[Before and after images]
'''
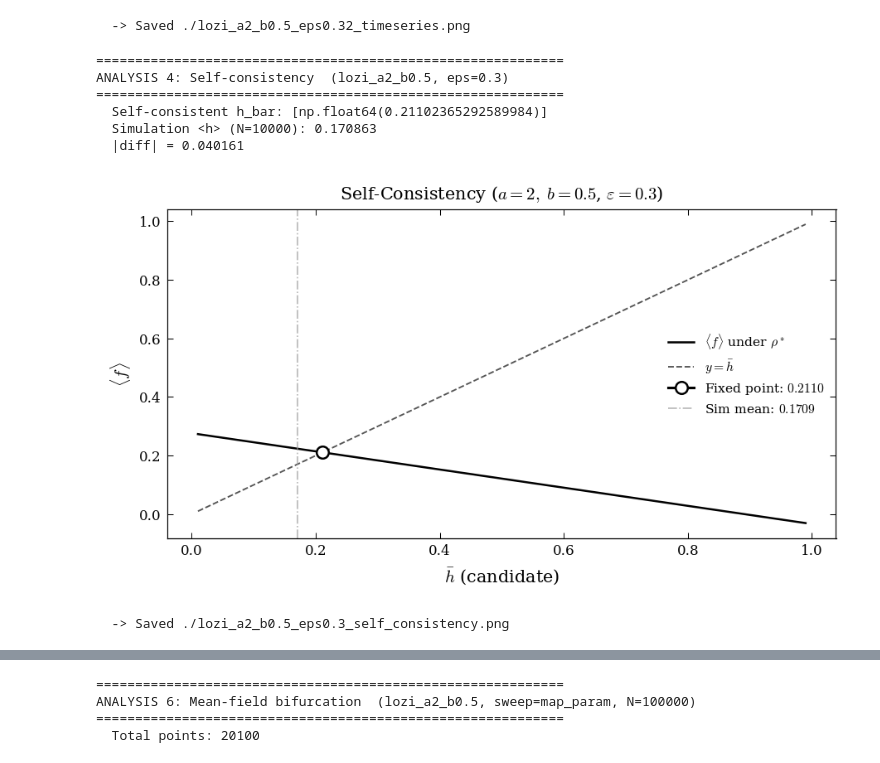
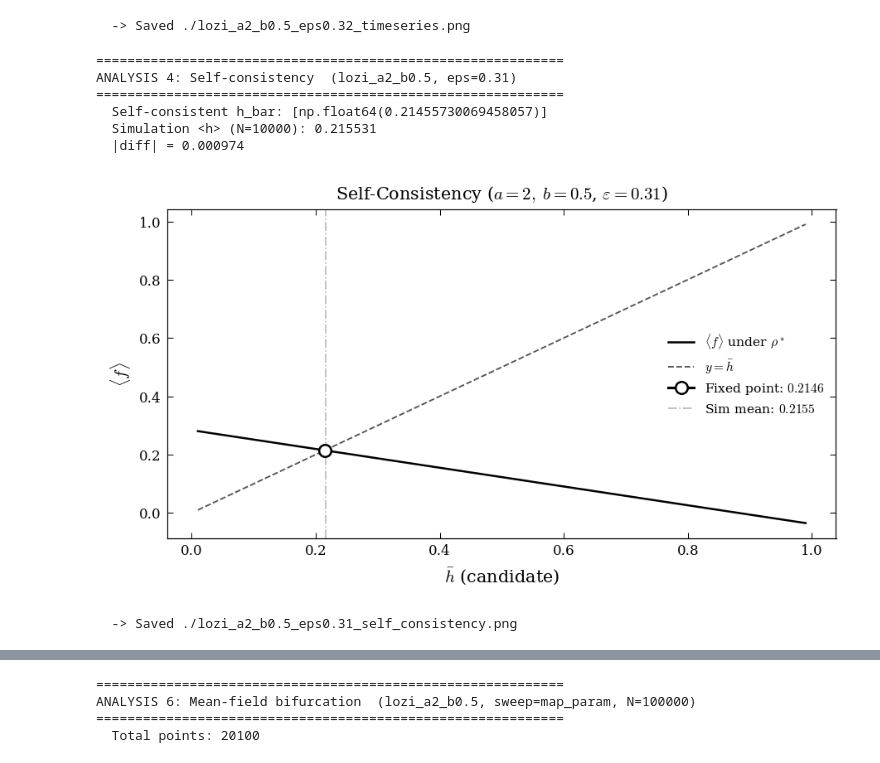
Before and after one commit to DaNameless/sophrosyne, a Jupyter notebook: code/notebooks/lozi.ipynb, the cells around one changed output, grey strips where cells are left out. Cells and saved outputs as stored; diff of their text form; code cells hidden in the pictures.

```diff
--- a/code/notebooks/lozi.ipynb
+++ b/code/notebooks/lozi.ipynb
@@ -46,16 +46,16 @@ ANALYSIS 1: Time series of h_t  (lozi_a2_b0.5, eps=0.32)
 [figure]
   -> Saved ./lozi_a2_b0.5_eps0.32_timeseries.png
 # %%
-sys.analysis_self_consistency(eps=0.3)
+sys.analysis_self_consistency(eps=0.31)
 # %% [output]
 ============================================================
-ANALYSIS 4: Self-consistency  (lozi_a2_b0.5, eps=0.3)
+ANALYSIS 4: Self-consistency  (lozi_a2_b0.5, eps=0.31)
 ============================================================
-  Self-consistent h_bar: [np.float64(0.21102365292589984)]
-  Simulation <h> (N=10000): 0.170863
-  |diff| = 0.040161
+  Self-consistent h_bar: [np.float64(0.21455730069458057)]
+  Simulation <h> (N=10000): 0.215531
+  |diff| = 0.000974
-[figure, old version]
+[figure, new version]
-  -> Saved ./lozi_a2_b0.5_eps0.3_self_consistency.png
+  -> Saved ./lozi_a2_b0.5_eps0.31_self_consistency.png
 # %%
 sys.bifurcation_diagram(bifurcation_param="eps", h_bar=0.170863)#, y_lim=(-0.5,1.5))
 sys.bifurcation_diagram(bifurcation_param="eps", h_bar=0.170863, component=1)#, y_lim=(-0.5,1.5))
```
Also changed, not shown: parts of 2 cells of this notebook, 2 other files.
'''
'''
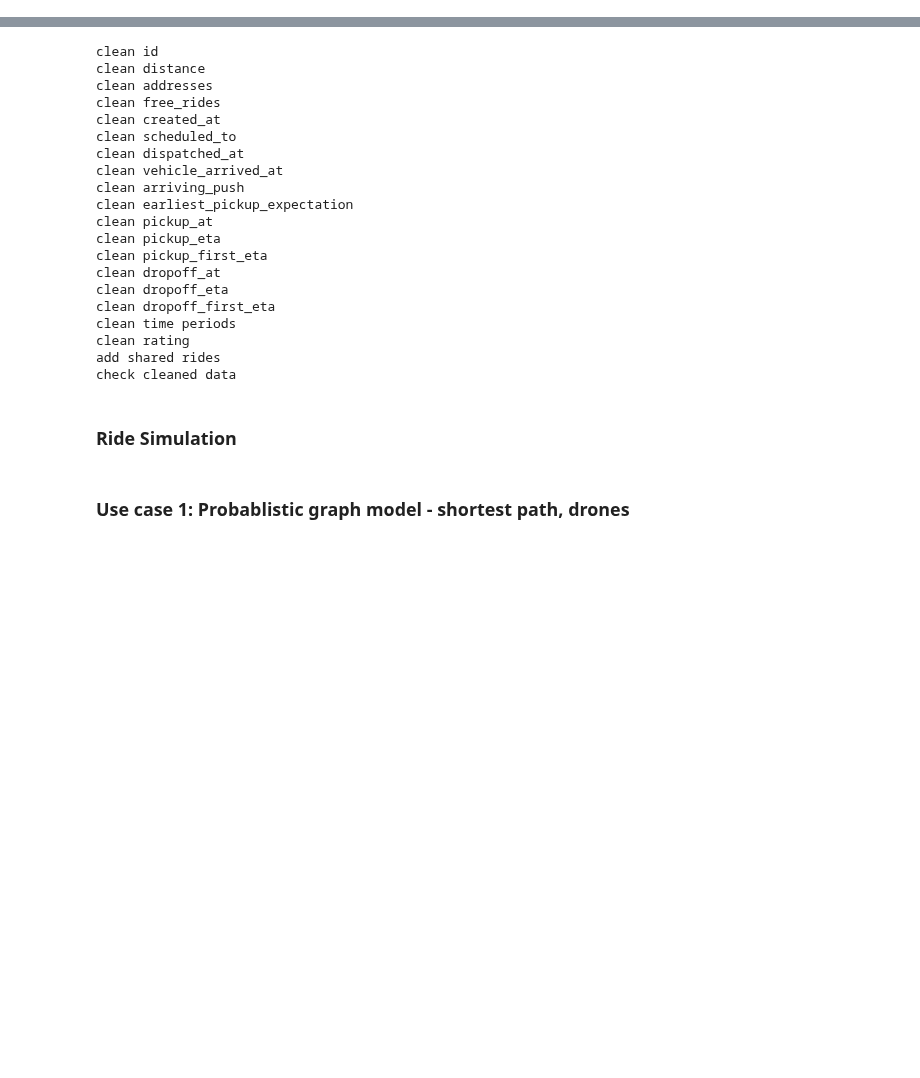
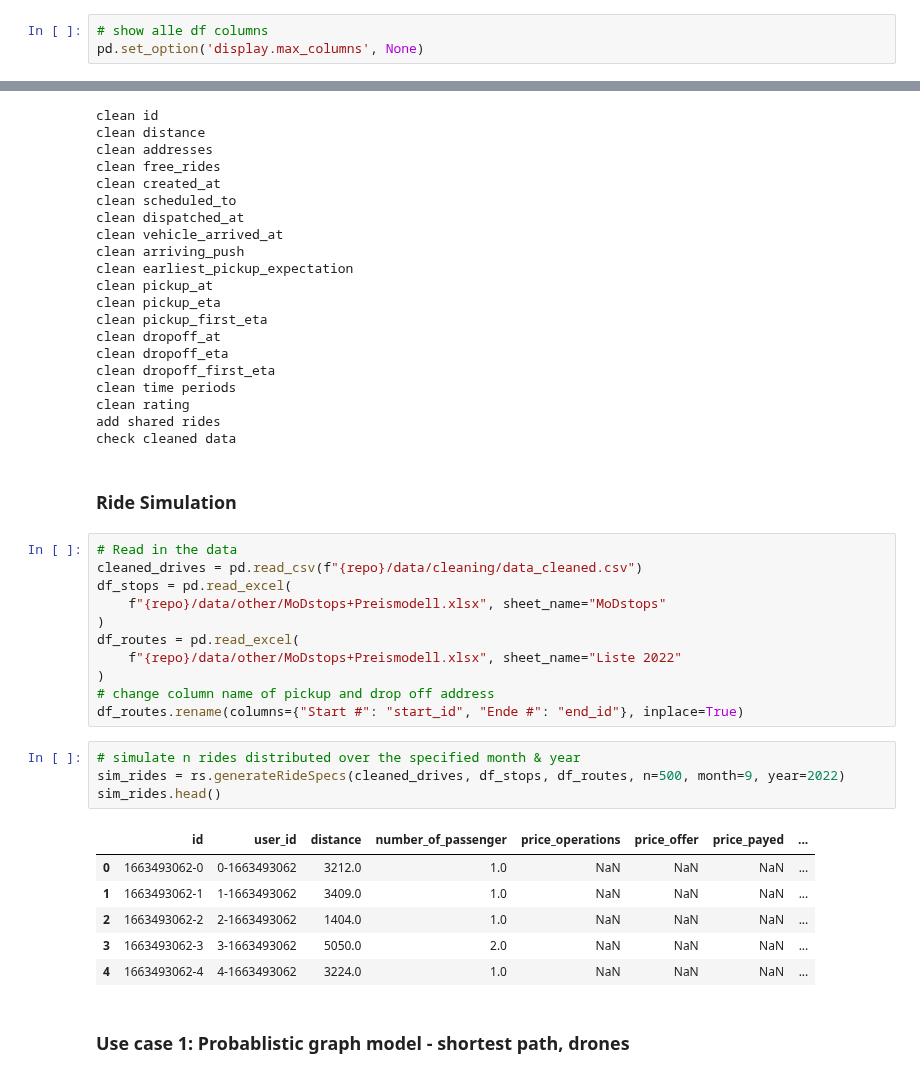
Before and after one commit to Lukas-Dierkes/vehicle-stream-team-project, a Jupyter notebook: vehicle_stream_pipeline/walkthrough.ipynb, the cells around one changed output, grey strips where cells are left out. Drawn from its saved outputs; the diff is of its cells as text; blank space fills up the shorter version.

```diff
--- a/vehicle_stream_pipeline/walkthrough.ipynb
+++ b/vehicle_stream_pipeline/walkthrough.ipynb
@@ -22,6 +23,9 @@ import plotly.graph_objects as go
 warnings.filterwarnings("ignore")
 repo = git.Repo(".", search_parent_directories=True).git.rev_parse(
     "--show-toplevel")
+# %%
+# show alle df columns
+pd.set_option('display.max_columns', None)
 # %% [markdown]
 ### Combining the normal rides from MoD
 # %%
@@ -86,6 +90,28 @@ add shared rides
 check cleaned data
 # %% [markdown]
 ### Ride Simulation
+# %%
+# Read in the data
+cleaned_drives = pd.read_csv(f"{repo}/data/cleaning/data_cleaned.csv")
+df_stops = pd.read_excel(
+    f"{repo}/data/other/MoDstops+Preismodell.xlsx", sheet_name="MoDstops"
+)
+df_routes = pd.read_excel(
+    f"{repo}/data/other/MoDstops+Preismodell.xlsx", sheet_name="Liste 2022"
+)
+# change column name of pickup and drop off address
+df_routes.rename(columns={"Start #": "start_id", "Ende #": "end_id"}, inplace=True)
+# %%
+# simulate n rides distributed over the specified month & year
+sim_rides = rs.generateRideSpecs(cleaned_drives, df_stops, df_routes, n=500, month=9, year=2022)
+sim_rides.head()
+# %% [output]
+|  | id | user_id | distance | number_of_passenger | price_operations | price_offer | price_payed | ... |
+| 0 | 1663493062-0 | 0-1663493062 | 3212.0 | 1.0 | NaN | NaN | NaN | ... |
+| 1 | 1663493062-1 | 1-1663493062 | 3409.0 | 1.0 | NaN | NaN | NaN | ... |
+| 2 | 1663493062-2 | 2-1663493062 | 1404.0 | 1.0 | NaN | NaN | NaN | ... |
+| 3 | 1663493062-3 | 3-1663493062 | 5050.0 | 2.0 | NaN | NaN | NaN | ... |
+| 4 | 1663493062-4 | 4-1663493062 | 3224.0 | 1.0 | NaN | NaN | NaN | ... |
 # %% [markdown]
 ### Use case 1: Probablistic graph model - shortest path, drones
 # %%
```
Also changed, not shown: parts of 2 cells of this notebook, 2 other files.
'''
'''
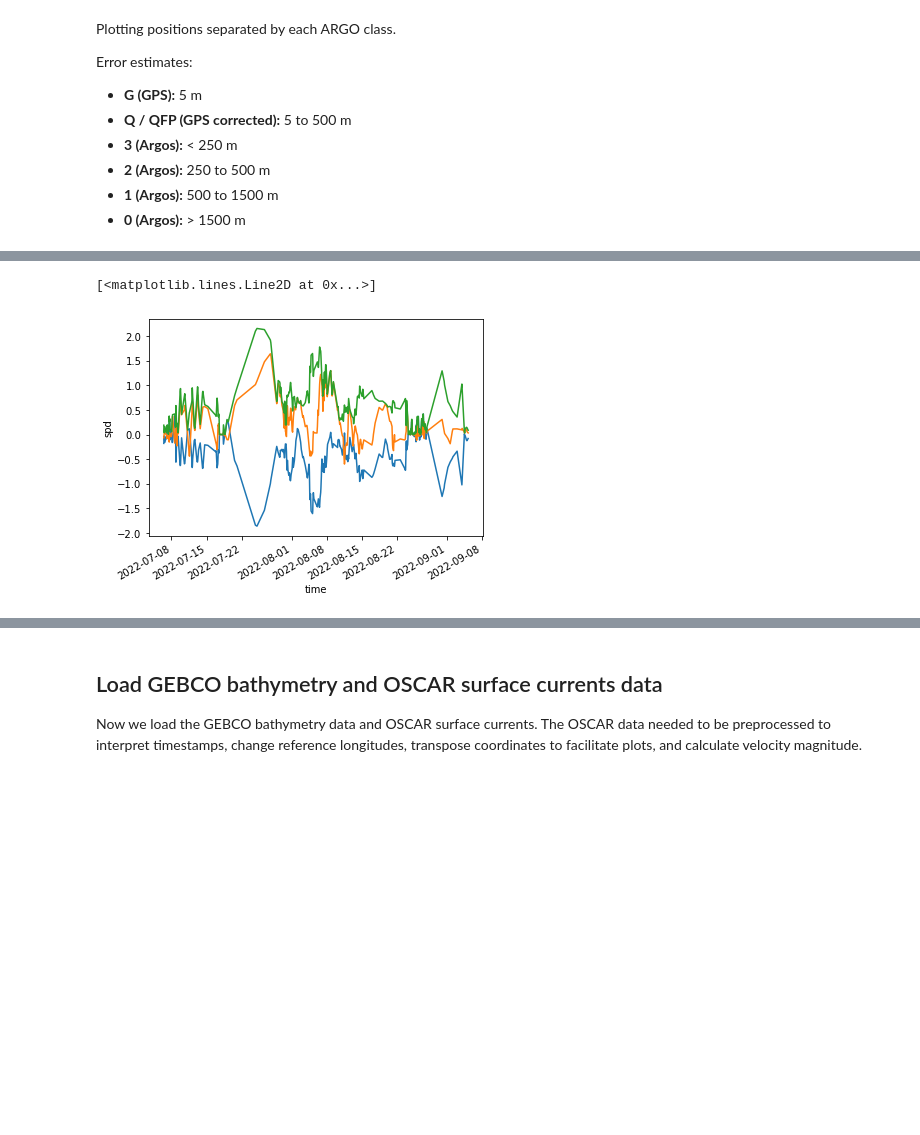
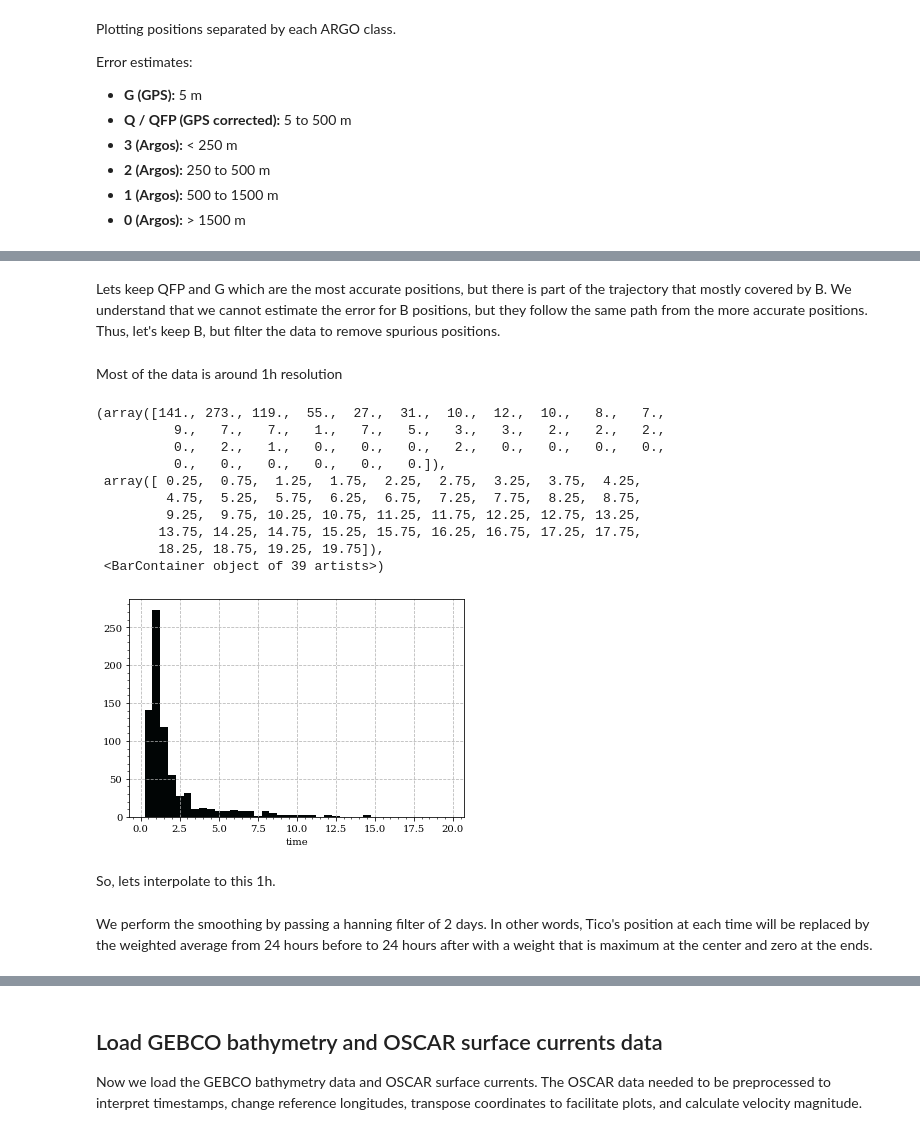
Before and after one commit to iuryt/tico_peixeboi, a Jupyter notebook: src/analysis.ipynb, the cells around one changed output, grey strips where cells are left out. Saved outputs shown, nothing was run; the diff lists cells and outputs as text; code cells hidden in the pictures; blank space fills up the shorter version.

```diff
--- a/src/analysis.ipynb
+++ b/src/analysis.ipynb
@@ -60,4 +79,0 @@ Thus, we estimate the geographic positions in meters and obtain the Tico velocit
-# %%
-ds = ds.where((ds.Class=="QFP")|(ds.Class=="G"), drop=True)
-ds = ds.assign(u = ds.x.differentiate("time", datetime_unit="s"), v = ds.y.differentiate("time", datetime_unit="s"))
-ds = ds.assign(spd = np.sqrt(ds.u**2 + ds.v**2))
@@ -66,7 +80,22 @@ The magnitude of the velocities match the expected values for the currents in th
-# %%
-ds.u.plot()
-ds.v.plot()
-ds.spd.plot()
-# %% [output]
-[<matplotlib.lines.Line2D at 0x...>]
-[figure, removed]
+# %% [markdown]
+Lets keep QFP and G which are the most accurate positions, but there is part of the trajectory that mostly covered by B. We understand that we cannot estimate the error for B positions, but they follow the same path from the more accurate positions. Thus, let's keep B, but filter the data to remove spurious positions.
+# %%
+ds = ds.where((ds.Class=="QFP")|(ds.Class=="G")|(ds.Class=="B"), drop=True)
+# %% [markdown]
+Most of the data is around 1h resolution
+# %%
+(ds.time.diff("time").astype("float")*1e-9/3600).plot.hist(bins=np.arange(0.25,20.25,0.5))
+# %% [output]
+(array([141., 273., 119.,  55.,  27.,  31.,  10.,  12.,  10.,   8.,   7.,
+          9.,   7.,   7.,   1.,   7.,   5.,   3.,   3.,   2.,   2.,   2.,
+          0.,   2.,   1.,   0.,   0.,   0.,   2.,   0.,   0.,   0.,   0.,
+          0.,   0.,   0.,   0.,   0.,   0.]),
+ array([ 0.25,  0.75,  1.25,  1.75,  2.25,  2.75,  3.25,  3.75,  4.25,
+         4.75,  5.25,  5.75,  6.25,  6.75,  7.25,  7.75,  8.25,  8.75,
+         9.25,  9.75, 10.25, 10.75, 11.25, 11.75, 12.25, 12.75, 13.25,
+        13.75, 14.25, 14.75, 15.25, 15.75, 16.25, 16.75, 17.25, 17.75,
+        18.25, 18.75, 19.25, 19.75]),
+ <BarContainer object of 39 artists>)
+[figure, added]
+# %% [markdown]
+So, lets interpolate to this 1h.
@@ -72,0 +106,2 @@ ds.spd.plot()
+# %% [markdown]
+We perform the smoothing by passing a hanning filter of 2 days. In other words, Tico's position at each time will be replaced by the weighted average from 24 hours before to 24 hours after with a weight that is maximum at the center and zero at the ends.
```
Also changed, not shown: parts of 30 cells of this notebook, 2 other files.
'''
* **Aim of the task**
Copy out, in full, each line above that has the word "repo" in it.

* **The completed task**
 repo = git.Repo(".", search_parent_directories=True).git.rev_parse(
+cleaned_drives = pd.read_csv(f"{repo}/data/cleaning/data_cleaned.csv")
+    f"{repo}/data/other/MoDstops+Preismodell.xlsx", sheet_name="MoDstops"
+    f"{repo}/data/other/MoDstops+Preismodell.xlsx", sheet_name="Liste 2022"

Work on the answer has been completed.